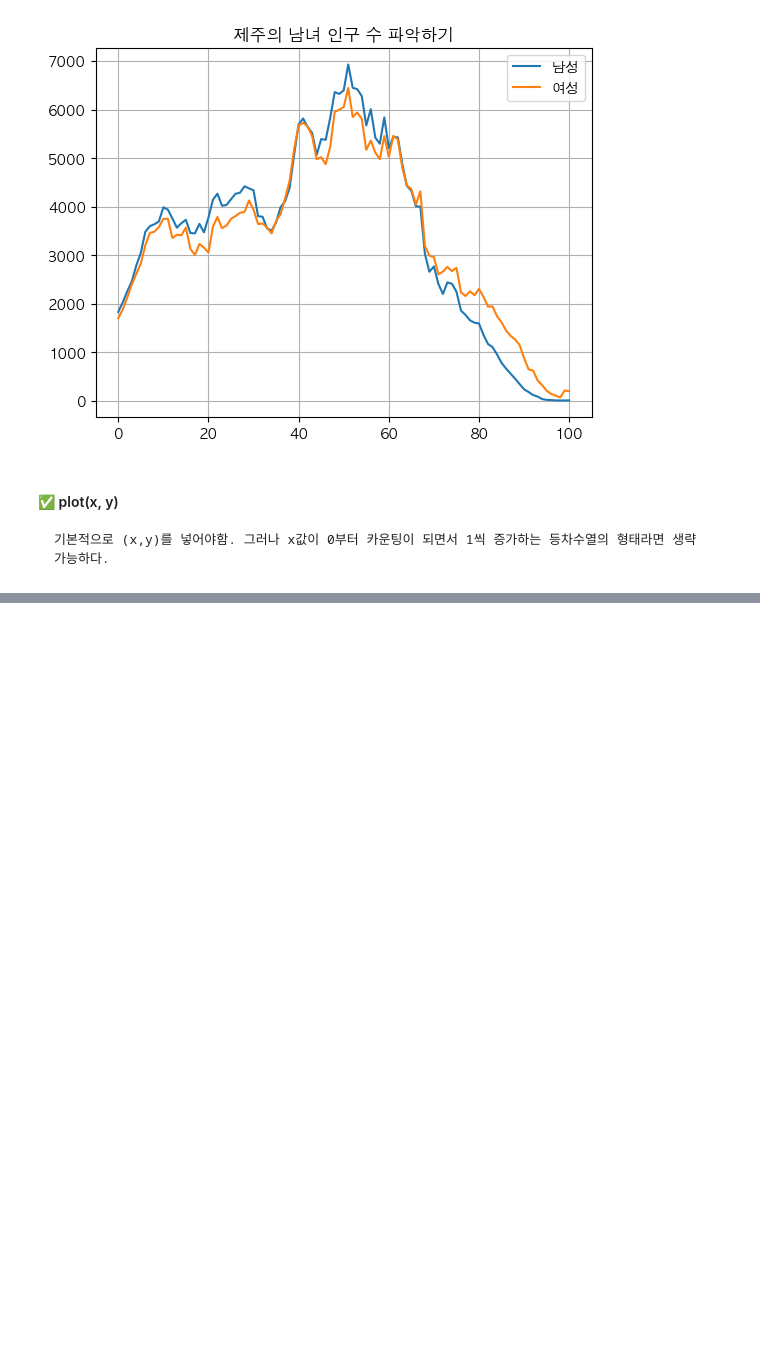
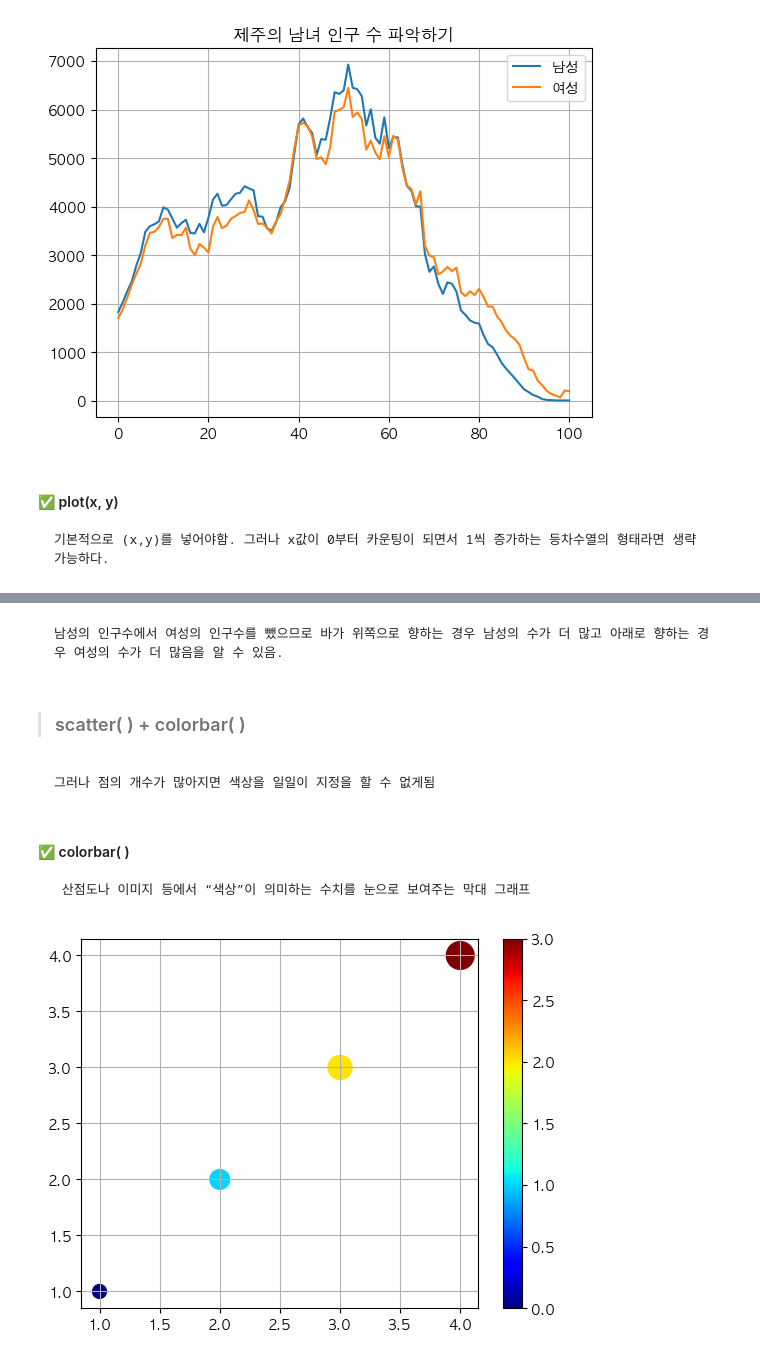
Before and after one commit to Manggee/Data_visualization, a Jupyter notebook: Lecture/Lecture_05/chapter_04.ipynb, the cells around one changed output, grey strips where cells are left out. Drawn from its saved outputs; the diff is of its cells as text; code cells hidden in the pictures; blank space fills up the shorter version.

```diff
--- a/Lecture/Lecture_05/chapter_04.ipynb
+++ b/Lecture/Lecture_05/chapter_04.ipynb
@@ -44,0 +83,4 @@ plt.show()
+# %% [markdown]
+    남성의 인구수에서 여성의 인구수를 뺐으므로 바가 위쪽으로 향하는 경우 남성의 수가 더 많고 아래로 향하는 경우 여성의 수가 더 많음을 알 수 있음.
+# %% [markdown]
+> ### scatter( ) + colorbar( )
@@ -44,0 +97,20 @@ plt.show()
+# %% [markdown]
+    그러나 점의 개수가 많아지면 색상을 일일이 지정을 할 수 없게됨
+# %% [markdown]
+#### ✅ colorbar( )
+     산점도나 이미지 등에서 “색상”이 의미하는 수치를 눈으로 보여주는 막대 그래프
+# %%
+plt.figure()
+# scatter 함수는 x축과 y축의 값을 담아야 하므로 아래와 같은 형태로 작성한다.
+plt.scatter([1,2,3,4],[1,2,3,4],
+            s=[100,200,300,400], # size
+            c=range(0,4,1), # color ---> range함수를 통해 색상 자동 지정
+            cmap='jet' # ✅ color map: 색상지도
+            )
+
+plt.colorbar()
+
+plt.grid(True)
+plt.show()
+# %% [output]
+[figure, added]
```
Also changed, not shown: parts of 7 cells of this notebook, 7 other files.
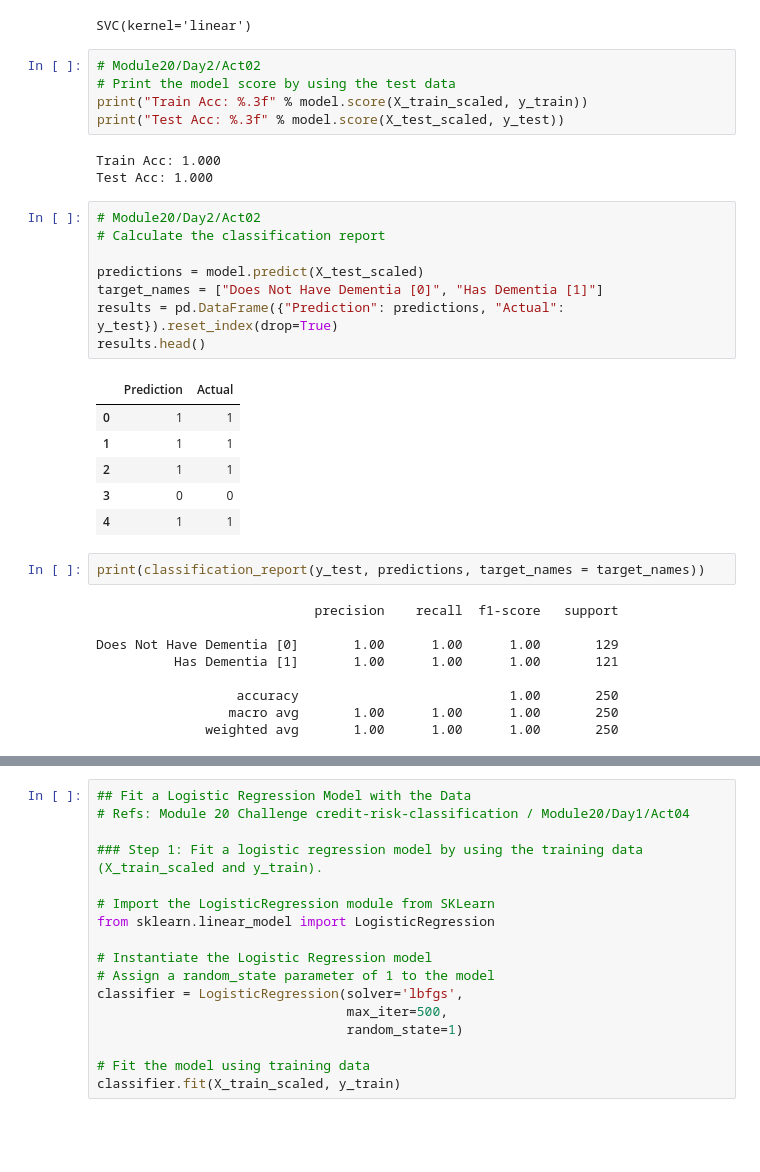
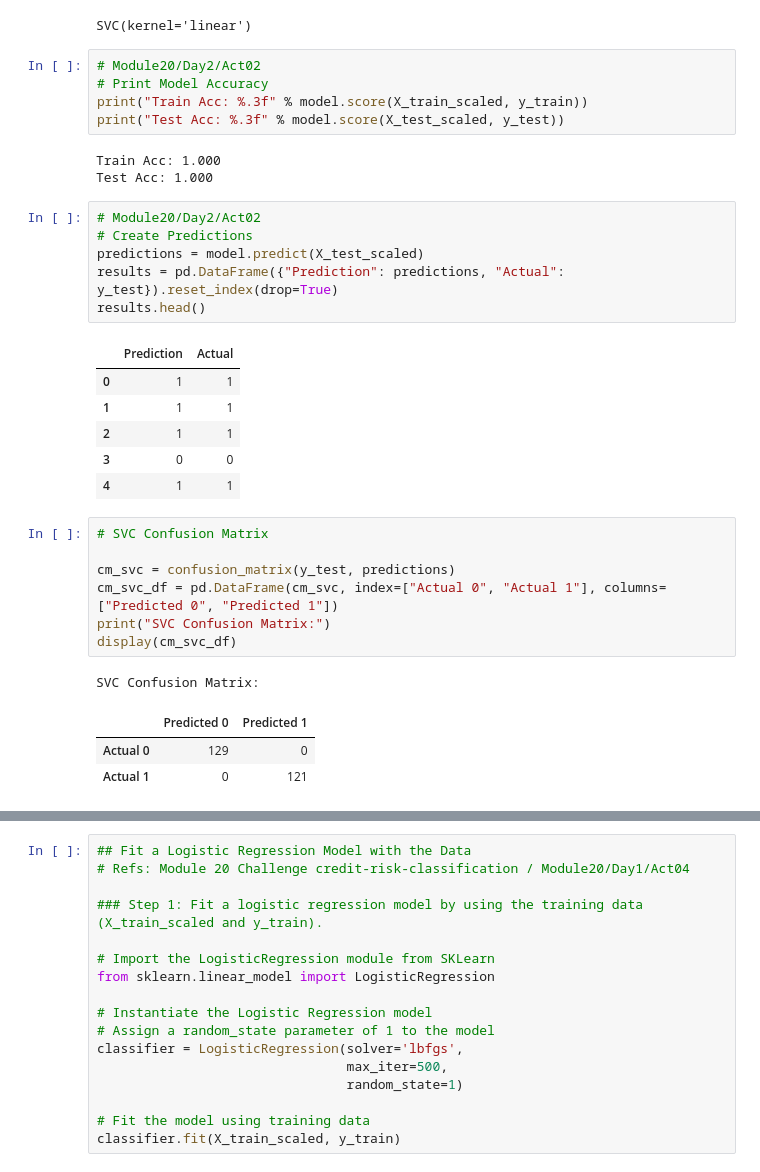
Before and after one commit to SarahSchilling618/project-4, a Jupyter notebook: Continuationv3_VariousModels.ipynb, the cells around one changed output, grey strips where cells are left out. Cells and saved outputs as stored; diff of their text form; blank space fills up the shorter version.

```diff
--- a/Continuationv3_VariousModels.ipynb
+++ b/Continuationv3_VariousModels.ipynb
@@ -146,7 +157,7 @@ model.fit(X_train_scaled, y_train)
 SVC(kernel='linear')
 # %%
 # Module20/Day2/Act02
-# Print the model score by using the test data
+# Print Model Accuracy
 print("Train Acc: %.3f" % model.score(X_train_scaled, y_train))
 print("Test Acc: %.3f" % model.score(X_test_scaled, y_test))
 # %% [output]
@@ -154,10 +165,8 @@ Train Acc: 1.000
 Test Acc: 1.000
 # %%
 # Module20/Day2/Act02
-# Calculate the classification report
-
+# Create Predictions
 predictions = model.predict(X_test_scaled)
-target_names = ["Does Not Have Dementia [0]", "Has Dementia [1]"]
 results = pd.DataFrame({"Prediction": predictions, "Actual": y_test}).reset_index(drop=True)
 results.head()
 # %% [output]
@@ -167,14 +176,15 @@ results.head()
 | 2 | 1 | 1 |
 | 3 | 0 | 0 |
 | 4 | 1 | 1 |
-# %%
-print(classification_report(y_test, predictions, target_names = target_names))
-# %% [output]
-                            precision    recall  f1-score   support
-
-Does Not Have Dementia [0]       1.00      1.00      1.00       129
-          Has Dementia [1]       1.00      1.00      1.00       121
-
-                  accuracy                           1.00       250
-                 macro avg       1.00      1.00      1.00       250
-              weighted avg       1.00      1.00      1.00       250
+# %%
+# SVC Confusion Matrix
+
+cm_svc = confusion_matrix(y_test, predictions)
+cm_svc_df = pd.DataFrame(cm_svc, index=["Actual 0", "Actual 1"], columns=["Predicted 0", "Predicted 1"])
+print("SVC Confusion Matrix:")
+display(cm_svc_df)
+# %% [output]
+SVC Confusion Matrix:
+|  | Predicted 0 | Predicted 1 |
+| Actual 0 | 129 | 0 |
+| Actual 1 | 0 | 121 |
```
Also changed, not shown: parts of 9 cells of this notebook.
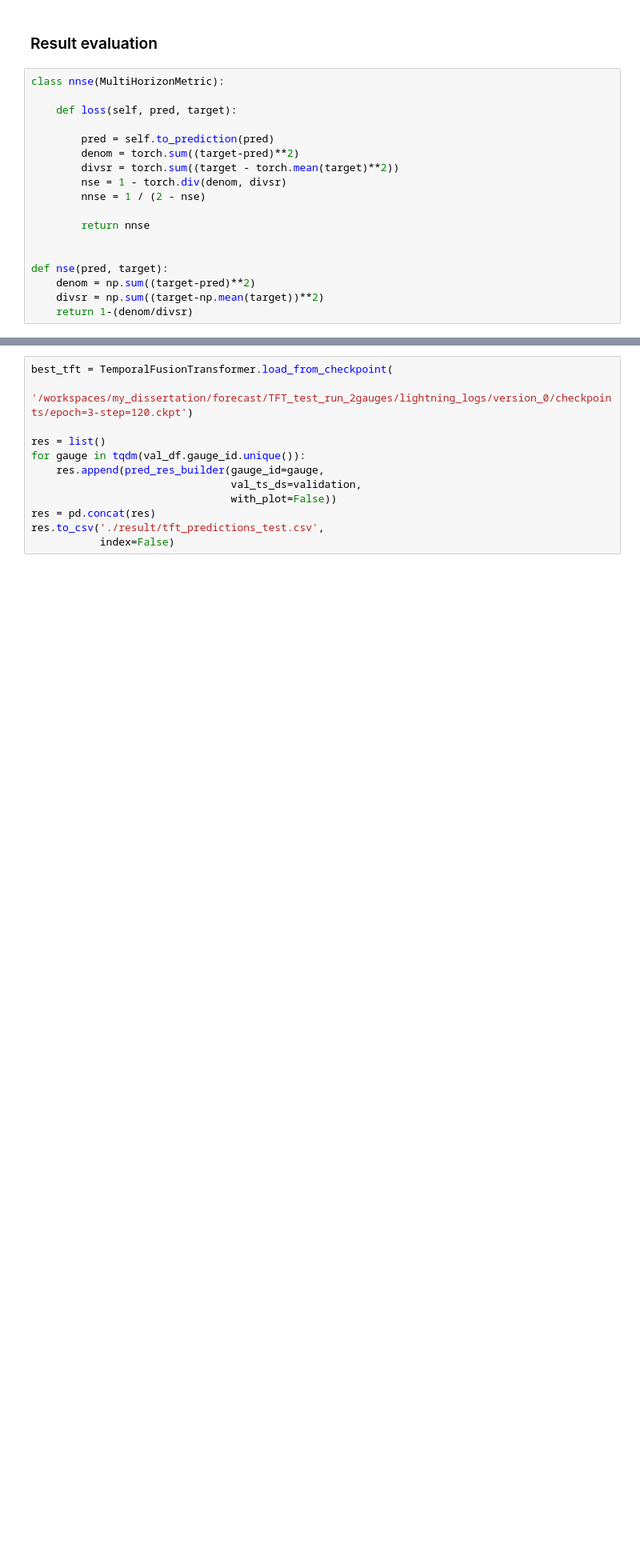
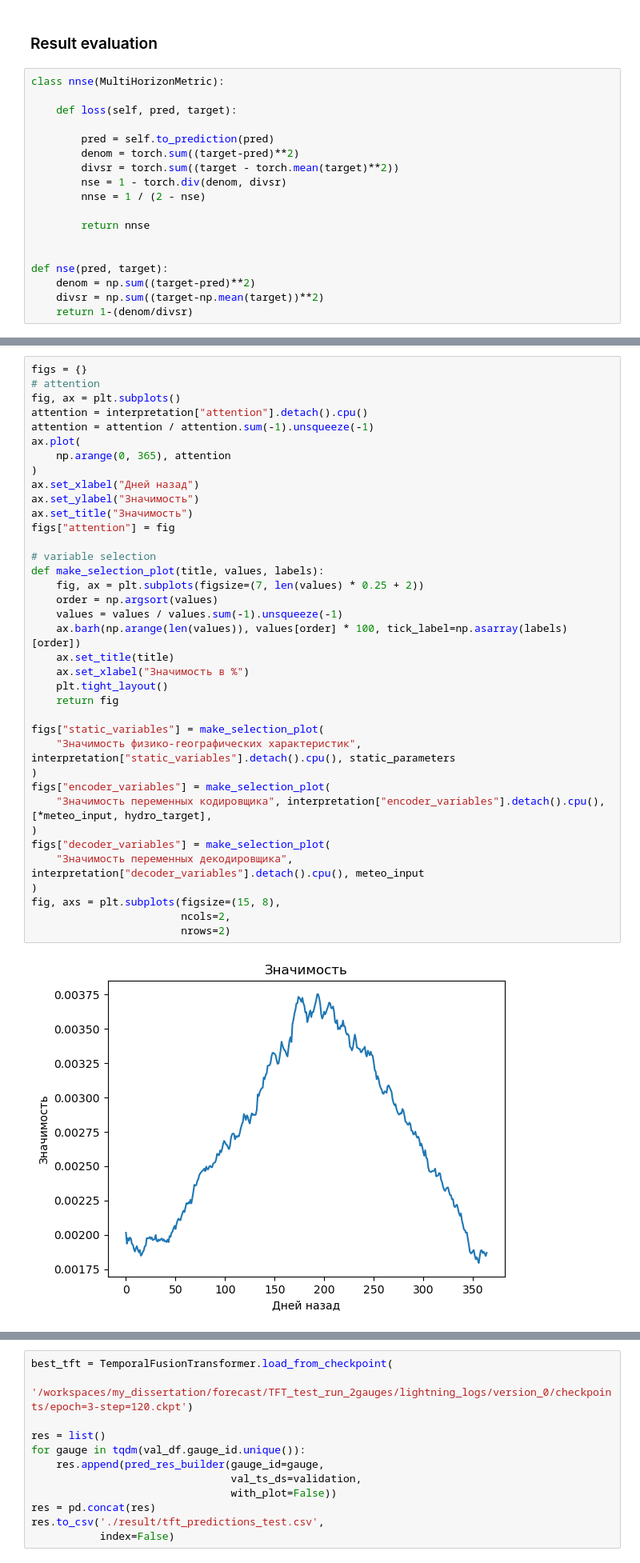
Before and after one commit to dmbrmv/my_dissertation, a Jupyter notebook: forecast/model_launch.ipynb, the cells around one changed output, grey strips where cells are left out. Shown at 80% size. Drawn from its saved outputs; the diff is of its cells as text; blank space fills up the shorter version.

```diff
--- a/forecast/model_launch.ipynb
+++ b/forecast/model_launch.ipynb
@@ -126,0 +270,39 @@ def nse(pred, target):
+# %%
+figs = {}
+# attention
+fig, ax = plt.subplots()
+attention = interpretation["attention"].detach().cpu()
+attention = attention / attention.sum(-1).unsqueeze(-1)
+ax.plot(
+    np.arange(0, 365), attention
+)
+ax.set_xlabel("Дней назад")
+ax.set_ylabel("Значимость")
+ax.set_title("Значимость")
+figs["attention"] = fig
+
+# variable selection
+def make_selection_plot(title, values, labels):
+    fig, ax = plt.subplots(figsize=(7, len(values) * 0.25 + 2))
+    order = np.argsort(values)
+    values = values / values.sum(-1).unsqueeze(-1)
+    ax.barh(np.arange(len(values)), values[order] * 100, tick_label=np.asarray(labels)[order])
+    ax.set_title(title)
+    ax.set_xlabel("Значимость в %")
+    plt.tight_layout()
+    return fig
+
+figs["static_variables"] = make_selection_plot(
+    "Значимость физико-географических характеристик", interpretation["static_variables"].detach().cpu(), static_parameters
+)
+figs["encoder_variables"] = make_selection_plot(
+    "Значимость переменных кодировщика", interpretation["encoder_variables"].detach().cpu(), [*meteo_input, hydro_target],
+)
+figs["decoder_variables"] = make_selection_plot(
+    "Значимость переменных декодировщика", interpretation["decoder_variables"].detach().cpu(), meteo_input
+)
+fig, axs = plt.subplots(figsize=(15, 8),
+                        ncols=2,
+                        nrows=2)
+# %% [output]
+[figure, added]
```
Also changed, not shown: parts of 23 cells of this notebook, 34 other files.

§ Assigned task
Return the entries above exactly as they appear. Pictures should not be copied.

§ Exercise answer
Before and after one commit to Manggee/Data_visualization, a Jupyter notebook: Lecture/Lecture_05/chapter_04.ipynb, the cells around one changed output, grey strips where cells are left out. Drawn from its saved outputs; the diff is of its cells as text; code cells hidden in the pictures; blank space fills up the shorter version.

```diff
--- a/Lecture/Lecture_05/chapter_04.ipynb
+++ b/Lecture/Lecture_05/chapter_04.ipynb
@@ -44,0 +83,4 @@ plt.show()
+# %% [markdown]
+    남성의 인구수에서 여성의 인구수를 뺐으므로 바가 위쪽으로 향하는 경우 남성의 수가 더 많고 아래로 향하는 경우 여성의 수가 더 많음을 알 수 있음.
+# %% [markdown]
+> ### scatter( ) + colorbar( )
@@ -44,0 +97,20 @@ plt.show()
+# %% [markdown]
+    그러나 점의 개수가 많아지면 색상을 일일이 지정을 할 수 없게됨
+# %% [markdown]
+#### ✅ colorbar( )
+     산점도나 이미지 등에서 “색상”이 의미하는 수치를 눈으로 보여주는 막대 그래프
+# %%
+plt.figure()
+# scatter 함수는 x축과 y축의 값을 담아야 하므로 아래와 같은 형태로 작성한다.
+plt.scatter([1,2,3,4],[1,2,3,4],
+            s=[100,200,300,400], # size
+            c=range(0,4,1), # color ---> range함수를 통해 색상 자동 지정
+            cmap='jet' # ✅ color map: 색상지도
+            )
+
+plt.colorbar()
+
+plt.grid(True)
+plt.show()
+# %% [output]
+[figure, added]
```
Also changed, not shown: parts of 7 cells of this notebook, 7 other files.
Before and after one commit to SarahSchilling618/project-4, a Jupyter notebook: Continuationv3_VariousModels.ipynb, the cells around one changed output, grey strips where cells are left out. Cells and saved outputs as stored; diff of their text form; blank space fills up the shorter version.

```diff
--- a/Continuationv3_VariousModels.ipynb
+++ b/Continuationv3_VariousModels.ipynb
@@ -146,7 +157,7 @@ model.fit(X_train_scaled, y_train)
 SVC(kernel='linear')
 # %%
 # Module20/Day2/Act02
-# Print the model score by using the test data
+# Print Model Accuracy
 print("Train Acc: %.3f" % model.score(X_train_scaled, y_train))
 print("Test Acc: %.3f" % model.score(X_test_scaled, y_test))
 # %% [output]
@@ -154,10 +165,8 @@ Train Acc: 1.000
 Test Acc: 1.000
 # %%
 # Module20/Day2/Act02
-# Calculate the classification report
-
+# Create Predictions
 predictions = model.predict(X_test_scaled)
-target_names = ["Does Not Have Dementia [0]", "Has Dementia [1]"]
 results = pd.DataFrame({"Prediction": predictions, "Actual": y_test}).reset_index(drop=True)
 results.head()
 # %% [output]
@@ -167,14 +176,15 @@ results.head()
 | 2 | 1 | 1 |
 | 3 | 0 | 0 |
 | 4 | 1 | 1 |
-# %%
-print(classification_report(y_test, predictions, target_names = target_names))
-# %% [output]
-                            precision    recall  f1-score   support
-
-Does Not Have Dementia [0]       1.00      1.00      1.00       129
-          Has Dementia [1]       1.00      1.00      1.00       121
-
-                  accuracy                           1.00       250
-                 macro avg       1.00      1.00      1.00       250
-              weighted avg       1.00      1.00      1.00       250
+# %%
+# SVC Confusion Matrix
+
+cm_svc = confusion_matrix(y_test, predictions)
+cm_svc_df = pd.DataFrame(cm_svc, index=["Actual 0", "Actual 1"], columns=["Predicted 0", "Predicted 1"])
+print("SVC Confusion Matrix:")
+display(cm_svc_df)
+# %% [output]
+SVC Confusion Matrix:
+|  | Predicted 0 | Predicted 1 |
+| Actual 0 | 129 | 0 |
+| Actual 1 | 0 | 121 |
```
Also changed, not shown: parts of 9 cells of this notebook.
Before and after one commit to dmbrmv/my_dissertation, a Jupyter notebook: forecast/model_launch.ipynb, the cells around one changed output, grey strips where cells are left out. Shown at 80% size. Drawn from its saved outputs; the diff is of its cells as text; blank space fills up the shorter version.

```diff
--- a/forecast/model_launch.ipynb
+++ b/forecast/model_launch.ipynb
@@ -126,0 +270,39 @@ def nse(pred, target):
+# %%
+figs = {}
+# attention
+fig, ax = plt.subplots()
+attention = interpretation["attention"].detach().cpu()
+attention = attention / attention.sum(-1).unsqueeze(-1)
+ax.plot(
+    np.arange(0, 365), attention
+)
+ax.set_xlabel("Дней назад")
+ax.set_ylabel("Значимость")
+ax.set_title("Значимость")
+figs["attention"] = fig
+
+# variable selection
+def make_selection_plot(title, values, labels):
+    fig, ax = plt.subplots(figsize=(7, len(values) * 0.25 + 2))
+    order = np.argsort(values)
+    values = values / values.sum(-1).unsqueeze(-1)
+    ax.barh(np.arange(len(values)), values[order] * 100, tick_label=np.asarray(labels)[order])
+    ax.set_title(title)
+    ax.set_xlabel("Значимость в %")
+    plt.tight_layout()
+    return fig
+
+figs["static_variables"] = make_selection_plot(
+    "Значимость физико-географических характеристик", interpretation["static_variables"].detach().cpu(), static_parameters
+)
+figs["encoder_variables"] = make_selection_plot(
+    "Значимость переменных кодировщика", interpretation["encoder_variables"].detach().cpu(), [*meteo_input, hydro_target],
+)
+figs["decoder_variables"] = make_selection_plot(
+    "Значимость переменных декодировщика", interpretation["decoder_variables"].detach().cpu(), meteo_input
+)
+fig, axs = plt.subplots(figsize=(15, 8),
+                        ncols=2,
+                        nrows=2)
+# %% [output]
+[figure, added]
```
Also changed, not shown: parts of 23 cells of this notebook, 34 other files.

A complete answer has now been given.